> [Task to complete] Copy out each line below that has the word "Mode" in it.

> [Material supplied]
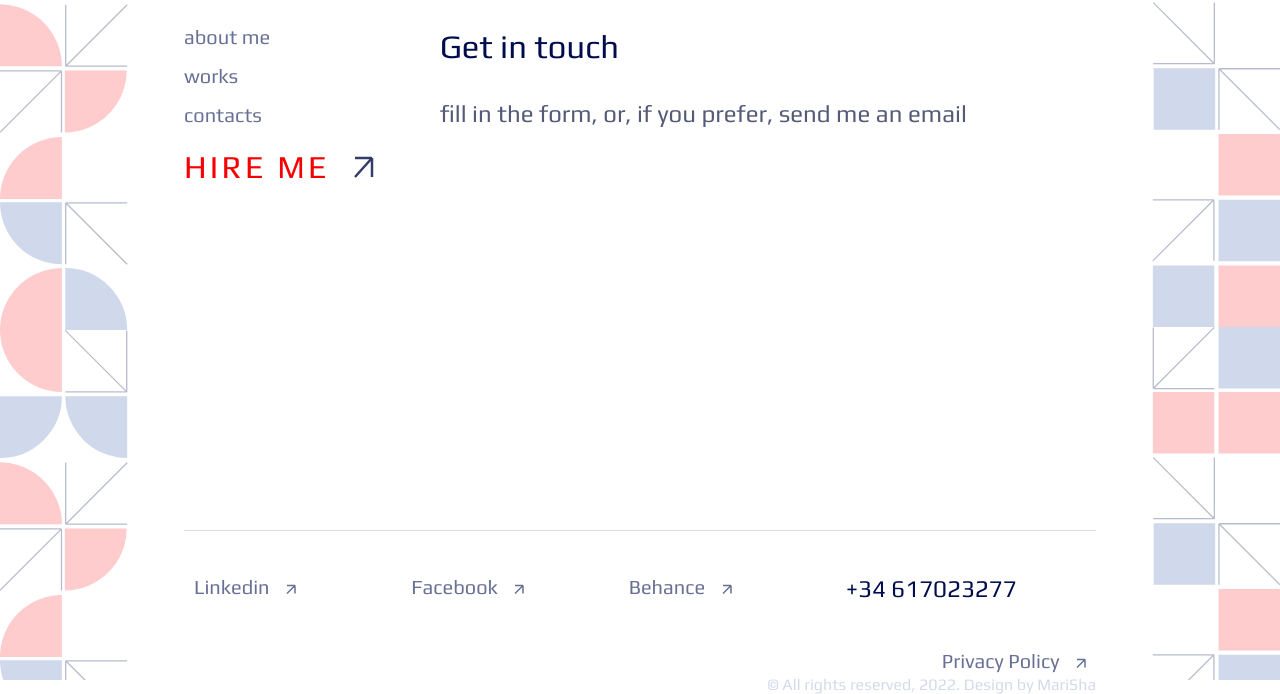
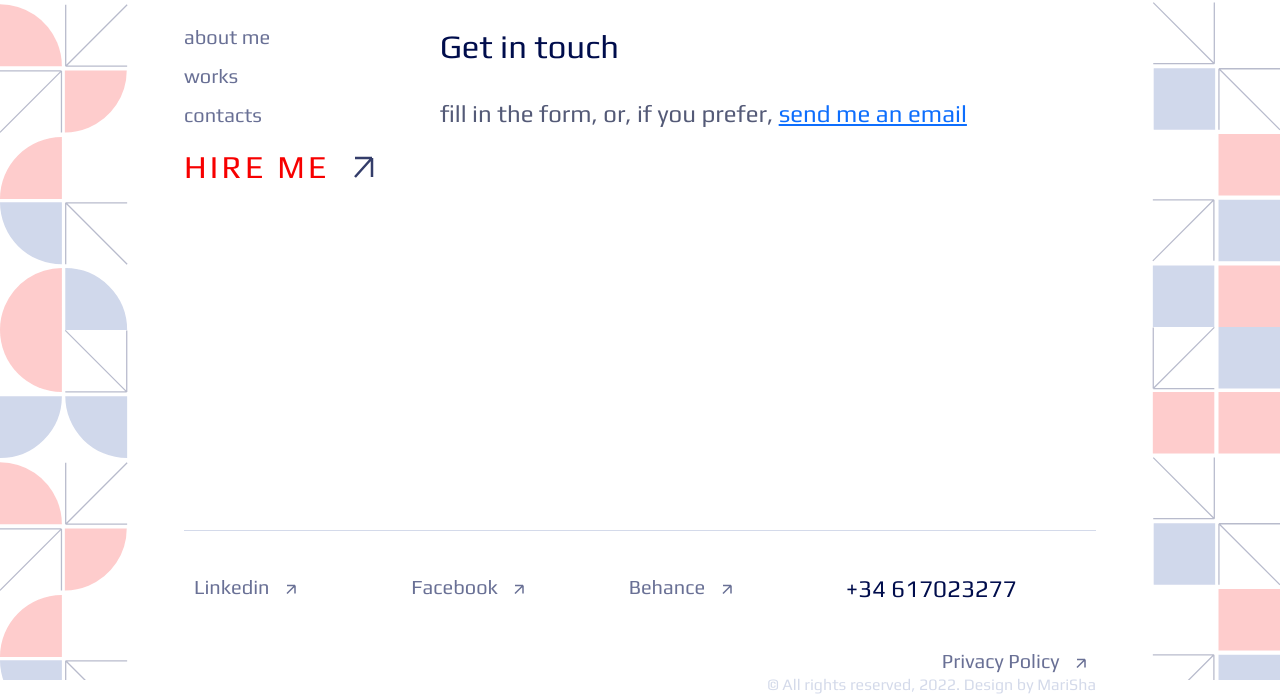
Before and after one commit to marinasha-design/portfolio, a plain HTML site: page contacts.html in a window 1280 px wide. Shown: the part 128-822 px from the top of the page. Drawn offline with Linux system fonts and the light colour scheme.

Commit message:
feat: Changes made to contacts

```diff
--- a/contacts.html
+++ b/contacts.html
@@ -82,7 +82,7 @@
 			<section>
 				<div>
 					<p class="main-title">Get in touch</p>
-					<p class="main__slidertext-descr">fill in the form, or, if you prefer, send me an email</p>
+					<p class="main__slidertext-descr">fill in the form, or, if you prefer, <a href="mailto:marinasha.design@gmail.com?subject=The%20message%20from%20the%20sait%20marisha%20design">send me an email</a></p>
 					<div data-formid="form_VwUOzGbKtiWnJx7uU5nEuJx8ZO8MIrks"></div>
 
 
```
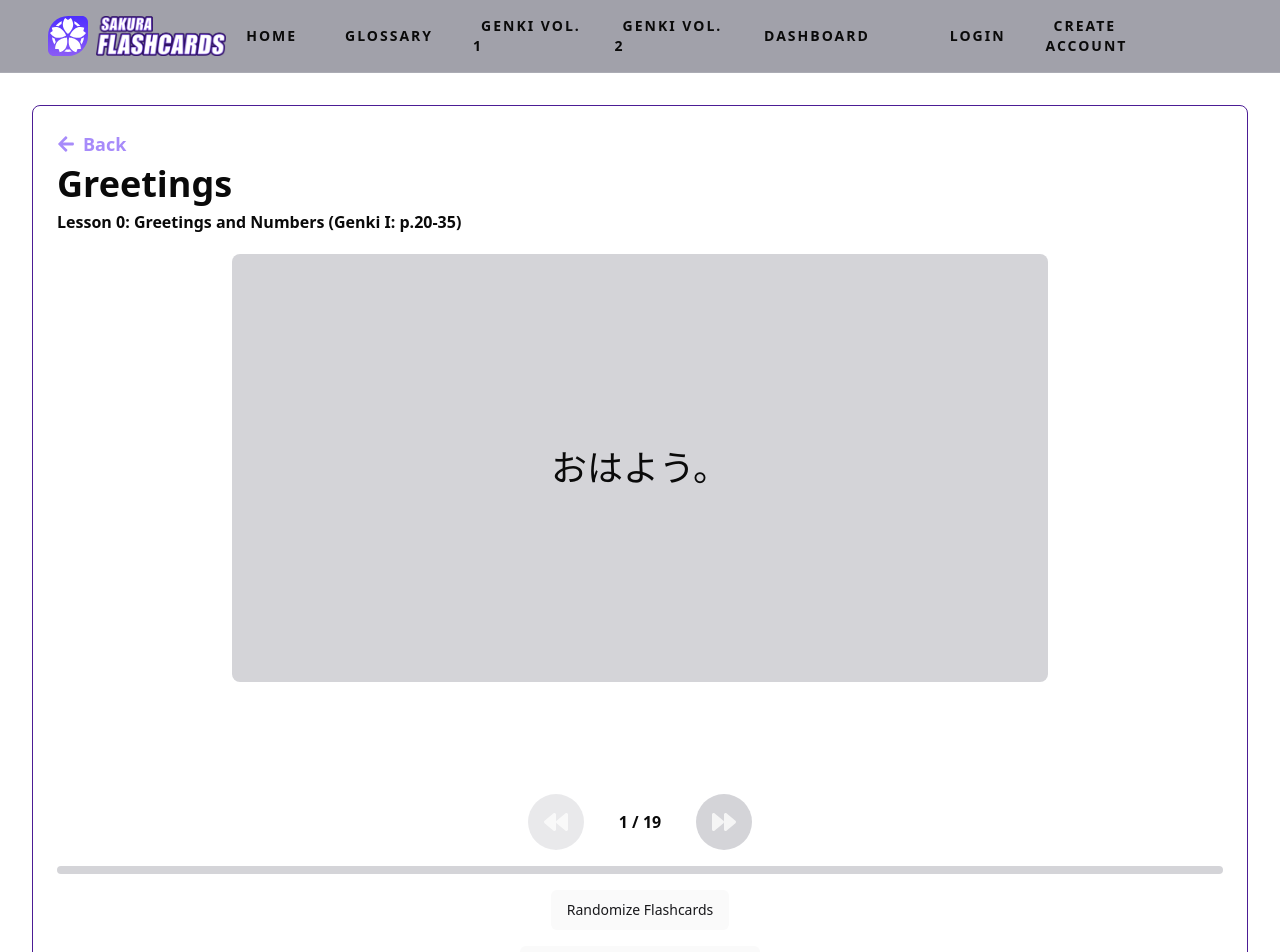
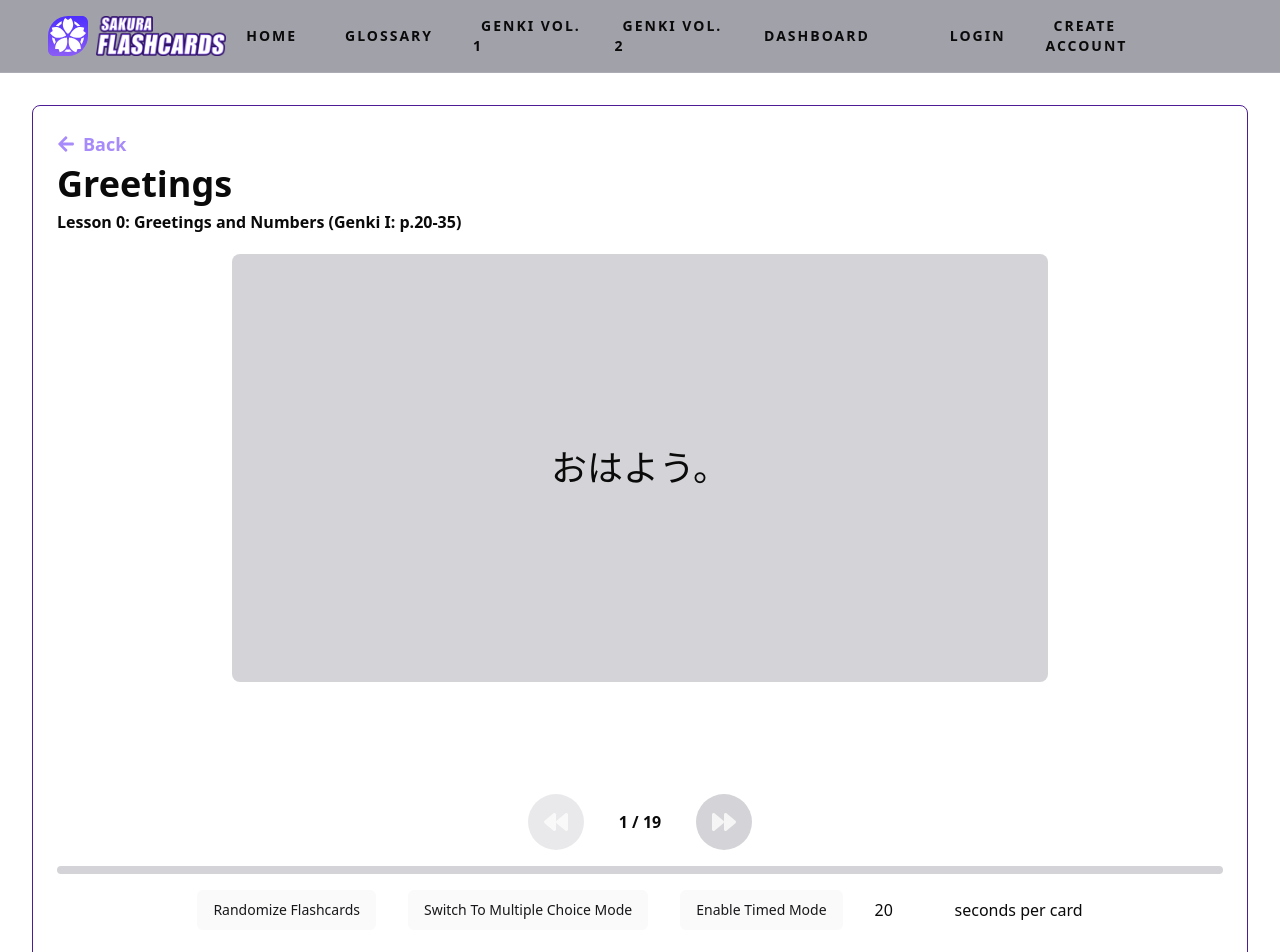
Before and after one commit to MatthewBiggins/CIS4250-Group4-Sakura-Flashcards, a Next.js app in the folder sakura-flashcards/: page /studysets/genki-1/lesson-0/greetings in a window 1280 px wide. Shown: the top 952 px of the page. Built offline with nearby package versions, Linux system fonts and the light colour scheme.

Commit message:
#82 timer ui

```diff
--- a/sakura-flashcards/components/Flashcard.tsx
+++ b/sakura-flashcards/components/Flashcard.tsx
@@ -1,6 +1,6 @@
 'use client';
 
-import { useState, useEffect } from 'react';
+import { useState, useEffect, ChangeEvent } from 'react';
 import { motion } from 'framer-motion';
 import { FaForward, FaBackward, FaCheck, FaTimes, FaRedo } from 'react-icons/fa';
 import { Button } from '@/components/ui/button';
@@ -41,6 +41,8 @@ const Flashcard = ({ cardData, index }: FlashcardProps) => {
   const [displayCards, setDisplayCards] = useState(
     cardData.map((card, index) => ({ ...card, originalIndex: index }))
   );
+  const [secondsPerCard, setSecondsPerCard] = useState<number>(20);
+  const [timer, setTimer] = useState<number>(-1);
 
   const [shouldRandomize, setShouldRandomize] = useState(false);
 
@@ -218,6 +220,10 @@ const Flashcard = ({ cardData, index }: FlashcardProps) => {
     window.addEventListener("keydown", handleKeyDown);
     return () => window.removeEventListener("keydown", handleKeyDown);
   }, [currentIndex, isFlipped]);
+
+  const handleSecondsPerCardChange = (e: ChangeEvent<HTMLInputElement>) => {
+    setSecondsPerCard(+e.target.value);
+  }
 
 const handleResponse = async (isCorrect: boolean) => {
   if (!userId) {
@@ -579,6 +585,7 @@ const handleReviewIncorrect = () => {
         />
       </div>
 
+      <div className="relative flex justify-center items-center gap-8">
         {/* Randomize Flashcards Toggle */}
         <Button
           onClick={() => {
@@ -603,6 +610,33 @@ const handleReviewIncorrect = () => {
             Switch Back To Classic Mode
           </Button>
         }
+
+        {/*Timed Mode Toggle*/}
+        { timer == -1 &&
+          <>
+            <Button
+              onClick={() => {
+                setTimer(secondsPerCard * cardData.length);
+              }}
+            >
+              Enable Timed Mode
+            </Button>
+            <input
+              type="number"
+              value={secondsPerCard}
+              onChange={handleSecondsPerCardChange}
+              className="w-12"
+            />
+            seconds per card
+          </>
+        }
+        { timer > -1 &&
+          <>
+            {timer} seconds left!
+          </>
+        }
+      </div>
+
     </div>
   );
 };
```
Lines whose indentation alone changed are shown as unchanged.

> [Exercise response]
             Switch Back To Classic Mode
+        {/*Timed Mode Toggle*/}
+              Enable Timed Mode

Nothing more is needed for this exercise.